Varieties of bachelor's button

Bachelor's button are native to Europe, but have easily adapted and naturalized throughout the continental United States. Unfortunately, agricultural development and the use of herbicides have endangered the plant in many parts of Europe where it used to grow abundantly, but conservation charity Plantlife emphasizes that there have been some efforts to revive the species. According to Home Stratosphere, the plants vary in height but all stand somewhere between 6 inches to 3 feet tall. Some of the most popular varieties of bachelor button include:

  • Blue Boy Bachelor's Buttton (C. cyanus) is named and celebrated for its vivid blue, a color not commonly found in nature. This variant is the best representation of the flower as it is commonly known or appears in pop culture.
  • Dwarf Blue Bachelor's Buttton (C. cyanus) is a dwarf variety as its name suggests, growing only 6 to 12 inches tall and blooming from June to September.
  • Black Ball Bachelor's Buttton (C. cyanus) is considered a rare variety, coveted for its stunning, deep burgundy color that contrasts beautifully against the blue-green foliage. 
  • White Ball Bachelor's Buttton (C. cyanus) produces large, white, double flowers that look like whimsical pom-poms, cheerfully reaching 24 inches tall.       

Is bachelor's button toxic?

Good news! Bachelor's button are non-toxic and safe for everyone to enjoy both the beauty and utility they can offer. The ASPCA confirms that they are non-toxic to the two most common house pets in the U.S., dogs and cats. They are also non-toxic to humans, and are even recommended as a plant one can use to teach beginning gardening skills to children. Beyond gardening, bachelor's button have a range of uses that may surprise you. For example, their fresh or dried petals can be used to create a natural pigment to dye clothing or yarn. 

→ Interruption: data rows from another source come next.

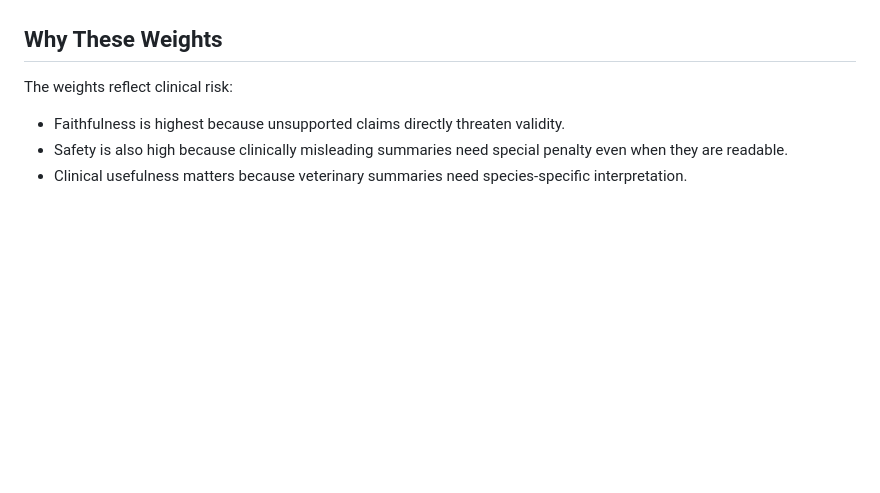
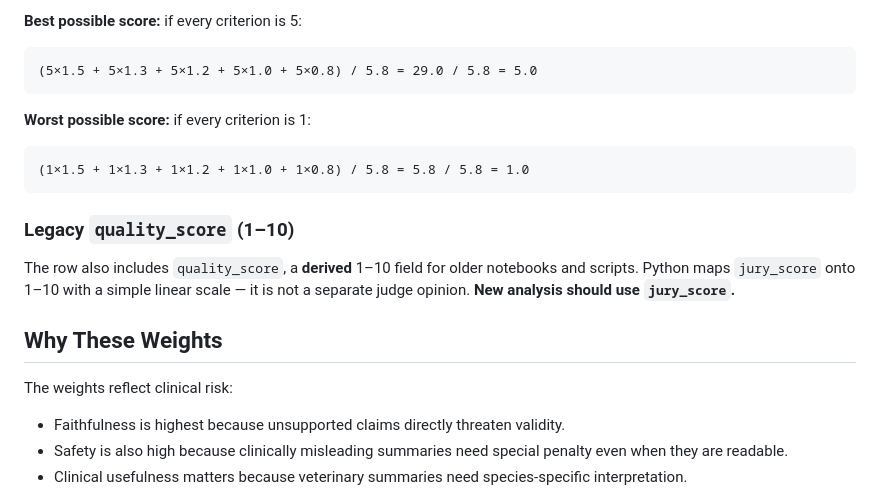
Before and after one commit to Mistical-ai/vet-llm-research, a Markdown page: docs/phase3/medhelm_evaluation.md, the part around one of its changes. Drawn GitHub-style; blank space fills up the shorter version.

````diff
--- a/docs/phase3/medhelm_evaluation.md
+++ b/docs/phase3/medhelm_evaluation.md
@@ -182,3 +245,21 @@ analysis should use `jury_score`.
+**Best possible score:** if every criterion is 5:
+
+```text
+(5×1.5 + 5×1.3 + 5×1.2 + 5×1.0 + 5×0.8) / 5.8 = 29.0 / 5.8 = 5.0
+```
+
+**Worst possible score:** if every criterion is 1:
+
+```text
+(1×1.5 + 1×1.3 + 1×1.2 + 1×1.0 + 1×0.8) / 5.8 = 5.8 / 5.8 = 1.0
+```
+
+### Legacy `quality_score` (1–10)
+
+The row also includes `quality_score`, a **derived** 1–10 field for older
+notebooks and scripts. Python maps `jury_score` onto 1–10 with a simple linear
+scale — it is not a separate judge opinion. **New analysis should use
+`jury_score`.**
 
 ## Why These Weights
 
````
Also changed, not shown: other parts of docs/phase3/medhelm_evaluation.md (+76 -13 lines).
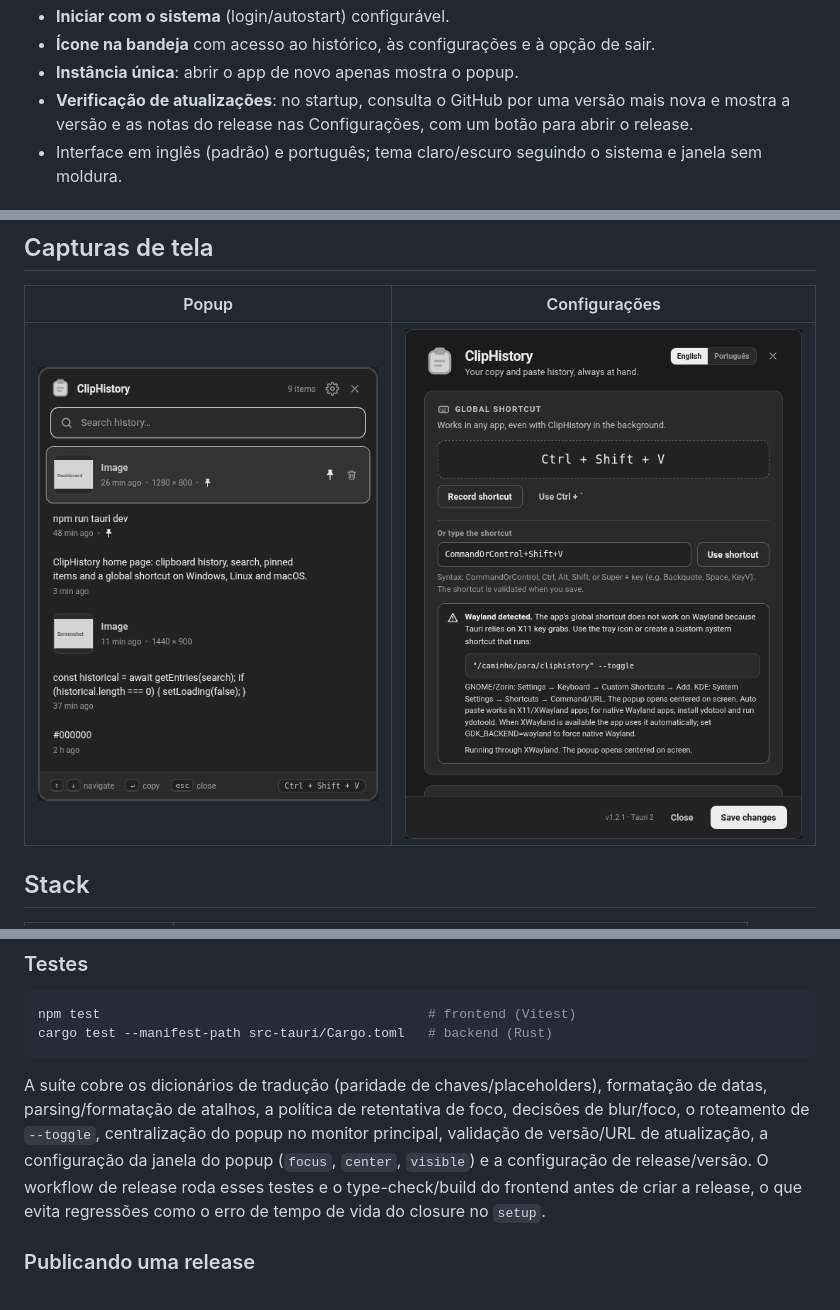
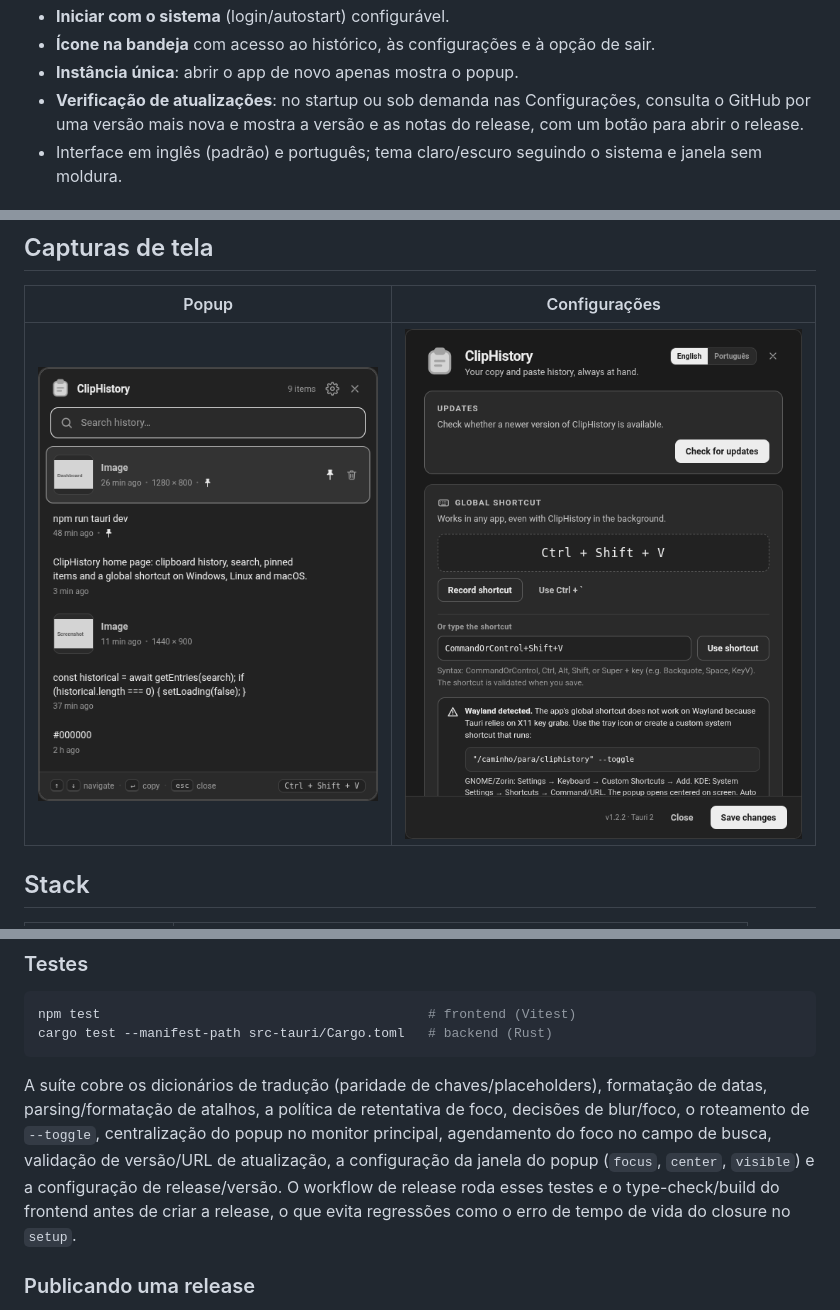
Before and after one commit to luigihenrick/ClipboardHistory, a Markdown page: README.pt-BR.md, 3 parts joined by grey strips. GitHub-like rendering; pictures changed too: docs/screenshots/settings-dark.png.

Commit message:
Release v1.2.2

```diff
--- a/README.pt-BR.md
+++ b/README.pt-BR.md
@@ -31,8 +31,9 @@ dados da área de transferência nunca são enviados.
 - **Iniciar com o sistema** (login/autostart) configurável.
 - **Ícone na bandeja** com acesso ao histórico, às configurações e à opção de sair.
 - **Instância única**: abrir o app de novo apenas mostra o popup.
-- **Verificação de atualizações**: no startup, consulta o GitHub por uma versão mais nova e
-  mostra a versão e as notas do release nas Configurações, com um botão para abrir o release.
+- **Verificação de atualizações**: no startup ou sob demanda nas Configurações, consulta o GitHub
+  por uma versão mais nova e mostra a versão e as notas do release, com um botão para abrir o
+  release.
 - Interface em inglês (padrão) e português; tema claro/escuro seguindo o sistema e janela sem
   moldura.
 
@@ -178,11 +179,11 @@ cargo test --manifest-path src-tauri/Cargo.toml   # backend (Rust)
 
 A suíte cobre os dicionários de tradução (paridade de chaves/placeholders), formatação de datas,
 parsing/formatação de atalhos, a política de retentativa de foco, decisões de blur/foco, o
-roteamento de `--toggle`, centralização do popup no monitor principal, validação de versão/URL de
-atualização, a configuração da janela do popup (`focus`, `center`, `visible`) e a configuração
-de release/versão. O workflow de release roda esses testes e o type-check/build do
-frontend antes de criar a release, o que evita regressões como o erro de tempo de vida do closure
-no `setup`.
+roteamento de `--toggle`, centralização do popup no monitor principal, agendamento do foco no
+campo de busca, validação de versão/URL de atualização, a configuração da janela do popup
+(`focus`, `center`, `visible`) e a configuração de release/versão. O workflow de release roda
+esses testes e o type-check/build do frontend antes de criar a release, o que evita regressões
+como o erro de tempo de vida do closure no `setup`.
 
 ### Publicando uma release
 
```
Also changed, not shown: other parts of README.pt-BR.md (+1 -1 lines), .github/release-notes.md (+10 -8 lines), README.md (+8 -7 lines), 12 other files.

In fact, bachelor's button are even edible, used for a variety of culinary and medicinal purposes. According to Specialty Produce, cornflowers have a sweetly subdued flavor with notes of black pepper, cucumber, and clove. The subtlety of their flavor gives culinary versatility, and the flowers can be incorporated into a variety of dishes. In addition, the vibrant hue can add exciting color that will elevate your cooking, as blue is less commonly found in nature and in food. Nutritionally, the petals contain vitamin C, calcium, and folic acid, all important in maintaining good health. C. cyanus is also believed to have medicinal benefits. It is most commonly used to make tea, in order to combat issues such as inflammation. 

How to repot bachelor's button

Though they can appear wild and unruly when growing in their natural habitat, bachelor's button can be tamed within a planter to create a unique visual effect. Despite their hardy nature, transplanting or repotting is a time when your plant is vulnerable. It's important to know the proper methods to ensure your bachelor's button will not suffer damage during transition. To pot or repot your bachelor's button plant, you'll need a trowel, a container with holes for adequate drainage, and well-draining container soil. Garden soil, by contrast, will retain too much water and increase the chance you'll accidentally drown your plant, or leave it susceptible to root rot or fungal disease.

According to Gardening Know How, the best way to ensure your container plant stays healthy is to make sure it receives plenty of sunlight. This also has the added benefit of encouraging your plant to produce more flowers for you to enjoy. Generally, container plants require a bit more maintenance than those growing in your garden. Because there is less soil surrounding the plant, you'll need to water more frequently, in smaller amounts. In addition, you may need to fertilize your plant with an appropriate mixture about once a month. It is also a good idea to deadhead the plant regularly to continuously encourage new blooms, and keep the plant looking tidy.